Nursing program now accredited, Owens president says
Written by PETER KUEBECK/Sentinel Staff Writer
Tuesday, 13 August 2013 11:13
Comparing his institution to General Motors, Harley-Davidson and Apple - corporations that famously floundered before finding their footing - Owens Community College President Michael Bower on Tuesday acknowledged recent challenges in the school's past even as he offered ideas for the future.
Bower delivered his first State of the College Address before gathered faculty, students and administrators at the Center for Fine and Performing Arts.
"They went through some rocky times," Bower said of the companies, "but they survived and they flourished."
"I'm up to it and I'm glad to be here."
Owens has faced a series of difficulties of late.
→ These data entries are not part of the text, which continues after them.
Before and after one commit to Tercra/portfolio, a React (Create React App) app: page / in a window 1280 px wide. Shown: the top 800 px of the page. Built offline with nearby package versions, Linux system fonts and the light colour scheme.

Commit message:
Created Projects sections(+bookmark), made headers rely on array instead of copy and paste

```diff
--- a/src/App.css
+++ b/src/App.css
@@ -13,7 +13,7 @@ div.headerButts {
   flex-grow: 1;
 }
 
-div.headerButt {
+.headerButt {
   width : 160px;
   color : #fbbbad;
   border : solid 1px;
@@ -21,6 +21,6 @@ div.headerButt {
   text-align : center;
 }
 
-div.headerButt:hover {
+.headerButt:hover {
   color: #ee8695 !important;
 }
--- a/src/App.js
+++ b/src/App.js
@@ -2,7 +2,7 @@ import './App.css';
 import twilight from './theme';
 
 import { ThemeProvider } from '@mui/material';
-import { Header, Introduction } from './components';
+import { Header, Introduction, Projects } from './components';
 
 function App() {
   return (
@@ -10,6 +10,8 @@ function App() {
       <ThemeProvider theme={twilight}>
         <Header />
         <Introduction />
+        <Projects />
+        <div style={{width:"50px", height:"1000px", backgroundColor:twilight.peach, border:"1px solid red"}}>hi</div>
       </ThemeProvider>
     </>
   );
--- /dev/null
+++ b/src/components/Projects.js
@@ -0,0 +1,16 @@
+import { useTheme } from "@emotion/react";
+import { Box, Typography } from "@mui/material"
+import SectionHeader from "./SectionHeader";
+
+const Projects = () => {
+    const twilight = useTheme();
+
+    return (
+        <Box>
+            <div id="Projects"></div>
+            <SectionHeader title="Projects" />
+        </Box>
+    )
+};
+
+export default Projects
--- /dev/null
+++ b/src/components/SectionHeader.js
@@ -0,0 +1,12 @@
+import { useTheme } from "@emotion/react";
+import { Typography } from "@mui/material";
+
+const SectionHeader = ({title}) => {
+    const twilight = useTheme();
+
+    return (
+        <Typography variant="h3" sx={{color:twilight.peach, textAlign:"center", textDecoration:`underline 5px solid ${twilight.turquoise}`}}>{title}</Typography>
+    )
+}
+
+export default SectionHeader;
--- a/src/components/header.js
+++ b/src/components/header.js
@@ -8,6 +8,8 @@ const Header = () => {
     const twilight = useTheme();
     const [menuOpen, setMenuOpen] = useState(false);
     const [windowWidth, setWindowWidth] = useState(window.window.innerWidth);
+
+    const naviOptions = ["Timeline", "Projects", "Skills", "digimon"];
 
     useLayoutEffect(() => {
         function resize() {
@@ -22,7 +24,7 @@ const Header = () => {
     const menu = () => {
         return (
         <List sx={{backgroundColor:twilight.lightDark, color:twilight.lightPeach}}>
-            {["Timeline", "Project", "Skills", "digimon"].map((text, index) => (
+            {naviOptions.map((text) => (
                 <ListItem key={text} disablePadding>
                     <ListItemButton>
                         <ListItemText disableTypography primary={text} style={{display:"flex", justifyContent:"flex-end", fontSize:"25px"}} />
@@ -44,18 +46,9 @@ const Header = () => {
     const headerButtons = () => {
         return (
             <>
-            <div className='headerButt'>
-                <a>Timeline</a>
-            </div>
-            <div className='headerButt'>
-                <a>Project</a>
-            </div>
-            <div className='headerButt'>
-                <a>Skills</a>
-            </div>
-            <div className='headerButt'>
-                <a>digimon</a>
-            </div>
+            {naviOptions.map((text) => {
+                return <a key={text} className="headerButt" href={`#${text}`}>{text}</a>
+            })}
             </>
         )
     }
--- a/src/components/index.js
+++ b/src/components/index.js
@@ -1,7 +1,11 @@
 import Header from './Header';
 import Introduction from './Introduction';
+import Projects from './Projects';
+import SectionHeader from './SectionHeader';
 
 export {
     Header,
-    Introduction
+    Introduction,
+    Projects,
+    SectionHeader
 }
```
Enrollment has been slipping for the past three years: from 11,157 in 2011 to an expected 8,727 this fall. This means a decrease in income of more than $8.2 million, despite an already-announced tuition hike.
In an effort to save about $7.5 million dollars during the 2014 fiscal year, 30 administrative staff members were let go and an additional 30 were to be reassigned. Further, in 2011, 83 students in Owens' nursing program filed two high-profile lawsuits against the institution for failing to inform them that the program had lost its accreditation in 2009.
Among his first statements Tuesday, Bower announced that the nursing program has regained accreditation from the National League for Nursing Accreditation Commission.
"I know you've been waiting a long time for it," he said, leading a standing ovation in recognitions of staff members who he said "worked long and tireless hours to make this happen."
Bower also tackled head-on the issue of the recent layoffs, saying "I'm very aware that some emotions are running high," and acknowledging that many in the audience may be feeling "survivor's guilt" regarding their former colleagues, or experiencing anxiety over the ultimate fate of their own jobs.
"These are difficult times and we need to discuss it," said Bower. "It is very difficult to lay off people, and it's unfortunate."
To help the school improve, Bower outlined three areas of focus for the institution.
"We will be the higher education institution of choice," he said, relating a story where one prospective student was amazed when he learned of Owens' low tuition rates, though he previously hadn't been looking into attending the school.
"Affordability is something we need to emphasize."
To further the point, he later pointed out some potentially confusing elements in branding Owens or related programs. Among the issues: the fact that the main Owens campus is often referred to as the "Toledo campus" - despite being located squarely in Perrysburg Township, in Wood County.
"At some point in time we'll definitely have to look at that" to alleviate student confusion.
Secondly, Bower said that the college will focus on employee support with training, information and resources - but also expect more from employees as a result.
Third, he said that the college will seek to maintain the trust of its constituents, which will be accomplished through responsible management.
He said that, among one related initiative, will be the transition to a full-campus police force at both the Perrysburg Township and Findlay campuses - hopefully by January.
"I am concerned always about your safety," he said, citing violent incidents at schools throughout the country in recent years.
Bower pointed out areas of improvement for Owens to work on as well.
The 2014 budget, he said, will be of utmost importance, as state share of instruction continues to fluctuate.
While the budget had previously been examined at the end of each semester, "now we monitor it weekly" in an effort to be more nimble and respond to issues as they crop up.
Further, a business plan template has been developed and is being "beta-tested" around the campus. Eventually, "everybody will be required to work with that plan."
Bower also said that the physical plant and organizational structure will be looked at, too.
Third, he pointed to a looming issue - enrollment - and the need for a revolution in how it is viewed on campus.
"I want you from this point on not to think of numbers," he said, noting that with the new state funding model, institutions will receive money not based on the number of students they enroll, but on the number that graduate. He exhorted attendees to instead focus on relationships with students, and on retention. A strategic enrollment management team has been established that is working on strategies for successive years. Owens additionally has plans in the works to adopt a full-time advising model.
"Each of us has the ability to affect a student in front of us," he said.
Further, the college is looking into a concept that has been talked about for some time: the possibility of a residence hall for students.
"We're exploring the idea," he said. "It's baby steps, folks. We want to make sure it's the right idea for us."
"I think we've been working on communications and relationships," Bower said of his speech's focus during an interview with media after the event.
"We need to be more involved with our students, engaged with our students."
Last Updated on Wednesday, 14 August 2013 09:31